Adding Google Calendar to desktop (Ubuntu 14.04.3)

conky
What an idea Sirji!

Linux is meant to make you productive. And keeping track of your calendar might be the best way to do that.

This short blog post will summarise the procedure that I applied while adding Google Calendar screen to my desktop. Surprisingly, its very easy to do so.

 

Step 1: Get conky!

Install conky using your distro’s repos. In Ubuntu, this can be done by:

sudo apt-get install conky conky-all

 

Step 2: Install the calendar backend.

We need to use a python utility known as gcalcli, and its dependencies.

sudo apt-get install python-pip python-dateutil python-gflags
pip install –upgrade gcalcli googleapipythonclient vobject parsedatetime

 

Step 3: Authenticate gcalcli

You need to allow gcalcli to pull your calendar automatically. For this, you can run the command:

gcalcli list

This will open in a web browser. Grant gcalcli all the privileges it seeks.

 

Step 4: Add the output configuration file

We need the output of gcalcli in conky-friendly format. Copy this file as in your .config folder.

 

Step 5: Edit conky settings

Now, we just need to setup our conky window and let it know which commands to run. Here’s my config file. Just add it to your Home (~/) folder.

You can edit it as per your requirement using the documentation.

 

Step 6: Add conky to startup programs.

You don’t want to start it up manually each time you login, do you?

Just add conky in the startup applications. (Alt key -> Startup applications)

 

That’s it! Logout and login to see your new desktop 🙂

Known Issues:

The calendar window is superimposed over active windows

For this, I suggest adding this line to the ~/.config/autostart/conky.desktop file

X-GNOME-Autostart-Delay=10

 

Edits and suggestions are welcome.

 

Qualcomm Wifi driver issues (Acer Aspire E5-573)

(Edited)UPDATE – Works on Ubuntu 14.04.3 and upwards.

So I struggled with finding a decent wifi driver for my Acer Aspire E-573 on Ubuntu Mate 15.10 (kernel version 4.2.0), whose particulars are as follows:

03:00.0 Network controller: Qualcomm Atheros Device 0042 (rev 30)
Subsystem: Lite-On Communications Inc Device 0806

But unfortunately, until now, I was making do with dirty hacks such as these. Needless to say, stability was needed.
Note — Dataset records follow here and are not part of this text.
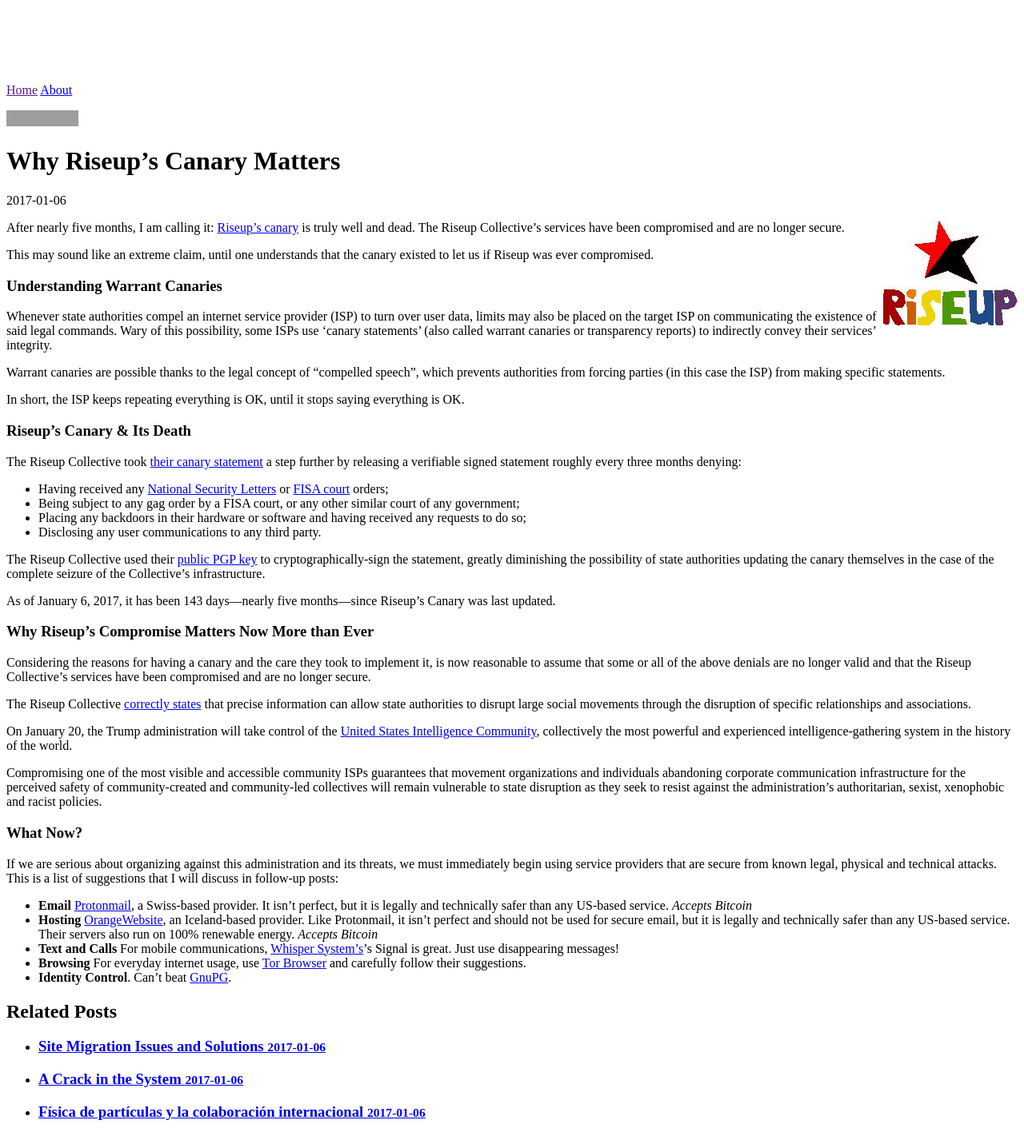
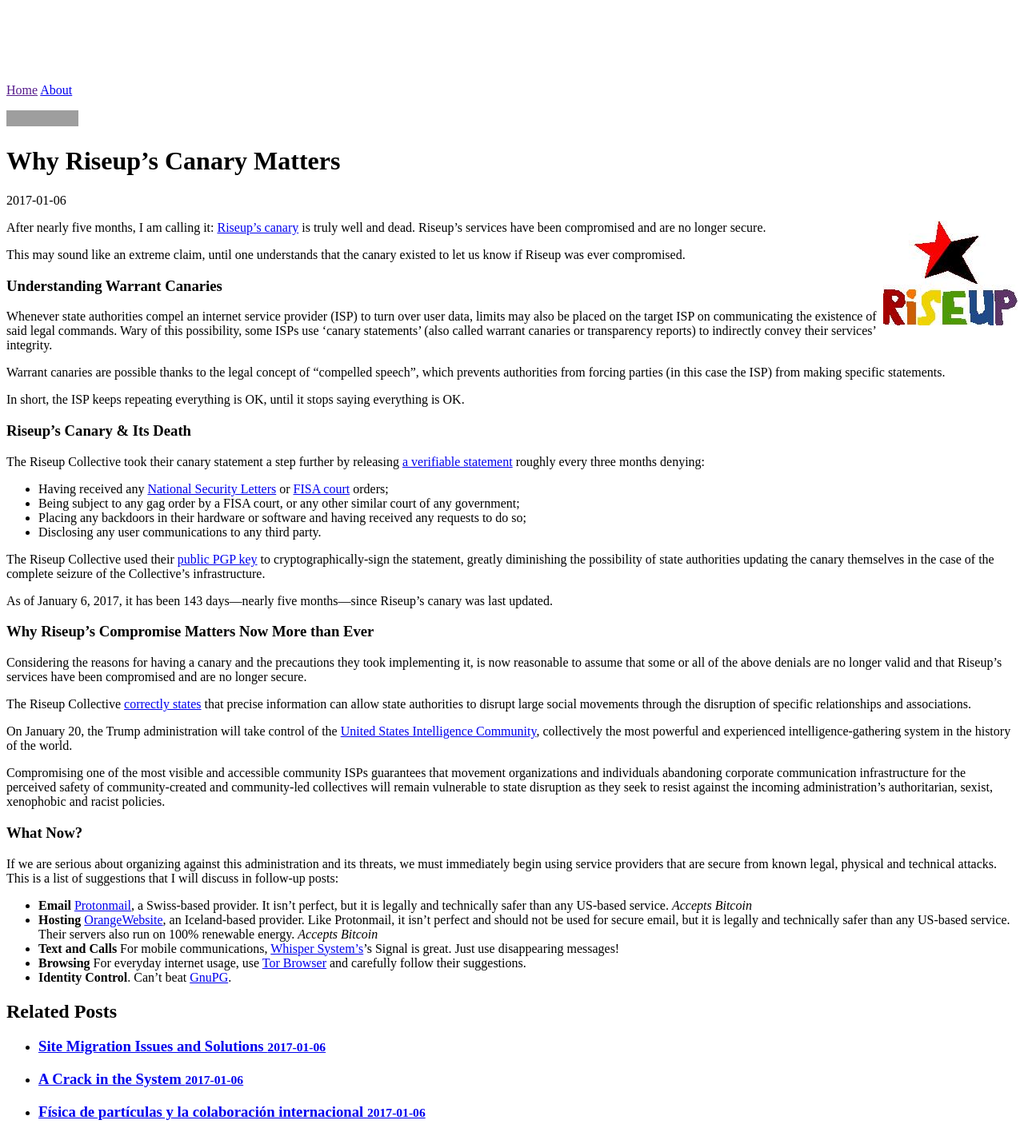
Before and after one commit to chema/sanfranciscan, a Jekyll site: the page built from _posts/2017-01-06-why-riseups-canary-matters.md, in a window 1280 px wide. Shown: the whole page at 80% size. Built offline with Jekyll 4.4.1, drawn with Linux system fonts in a browser that asks for light colours; comment, search, counter and statistics services are not loaded; grey boxes are pictures that could not be loaded.

Commit message:
Update 2017-01-06-why-riseups-canary-matters.md

```diff
--- a/_posts/2017-01-06-why-riseups-canary-matters.md
+++ b/_posts/2017-01-06-why-riseups-canary-matters.md
@@ -4,9 +4,9 @@
 title: Why Riseup&#8217;s Canary Matters
 ---
 
-<img align="right" src="http://chema.sanfranciscan.org/public/img/riseup-rainbow_medium.jpeg"> After nearly five months, I am calling it: [Riseup's canary](https://riseup.net/en/canary) is truly well and dead. The Riseup Collective's services have been compromised and are no longer secure.
+<img align="right" src="http://chema.sanfranciscan.org/public/img/riseup-rainbow_medium.jpeg"> After nearly five months, I am calling it: [Riseup's canary](https://riseup.net/en/canary) is truly well and dead. Riseup's services have been compromised and are no longer secure.
 
-This may sound like an extreme claim, until one understands that the canary existed to let us if Riseup was ever compromised.
+This may sound like an extreme claim, until one understands that the canary existed to let us know if Riseup was ever compromised.
 
 ### Understanding Warrant Canaries
 
@@ -18,7 +18,7 @@
 
 ### Riseup's Canary & Its Death
 
-The Riseup Collective took [their canary statement](https://riseup.net/about-us/canary/canary-statement-signed.txt) a step further by releasing a verifiable signed statement roughly every three months denying:
+The Riseup Collective took their canary statement a step further by releasing [a verifiable statement](https://riseup.net/about-us/canary/canary-statement-signed.txt) roughly every three months denying:
 
 * Having received any [National Security Letters](https://en.wikipedia.org/wiki/National_security_letter) or [FISA court](https://en.wikipedia.org/wiki/United_States_Foreign_Intelligence_Surveillance_Court) orders;
 * Being subject to any gag order by a FISA court, or any other similar court of any government;
@@ -27,17 +27,17 @@
 
 The Riseup Collective used their [public PGP key](https://pgp.mit.edu/pks/lookup?op=vindex&search=0x3043E2B7139A768E) to cryptographically-sign the statement, greatly diminishing the possibility of state authorities updating the canary themselves in the case of the complete seizure of the Collective's infrastructure.
 
-As of January 6, 2017, it has been 143 days—nearly five months—since Riseup's Canary was last updated.
+As of January 6, 2017, it has been 143 days—nearly five months—since Riseup's canary was last updated.
 
 ### Why Riseup's Compromise Matters Now More than Ever
 
-Considering the reasons for having a canary and the care they took to implement it, is now reasonable to assume that some or all of the above denials are no longer valid and that the Riseup Collective's services have been compromised and are no longer secure.
+Considering the reasons for having a canary and the precautions they took implementing it, is now reasonable to assume that some or all of the above denials are no longer valid and that Riseup's services have been compromised and are no longer secure.
 
 The Riseup Collective [correctly states](https://riseup.net/en/about-us) that precise information can allow state authorities to disrupt large social movements through the disruption of specific relationships and associations.
 
 On January 20, the Trump administration will take control of the [United States Intelligence Community](https://en.wikipedia.org/wiki/United_States_Intelligence_Community), collectively the most powerful and experienced intelligence-gathering system in the history of the world.
 
-Compromising one of the most visible and accessible community ISPs guarantees that movement organizations and individuals abandoning corporate communication infrastructure for the perceived safety of community-created and community-led collectives will remain vulnerable to state disruption as they seek to resist against the administration's authoritarian, sexist, xenophobic and racist policies.
+Compromising one of the most visible and accessible community ISPs guarantees that movement organizations and individuals abandoning corporate communication infrastructure for the perceived safety of community-created and community-led collectives will remain vulnerable to state disruption as they seek to resist against the incoming administration's authoritarian, sexist, xenophobic and racist policies.
 
 ### What Now?
 
```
But thanks to my tinkering with a parallel Arch installation on the same machine, I stumbled upon this – Qualcomm-Atheros-QCA9377-Wifi-Linux.

The README is enough to guide you through.

Thank god for Arch forums!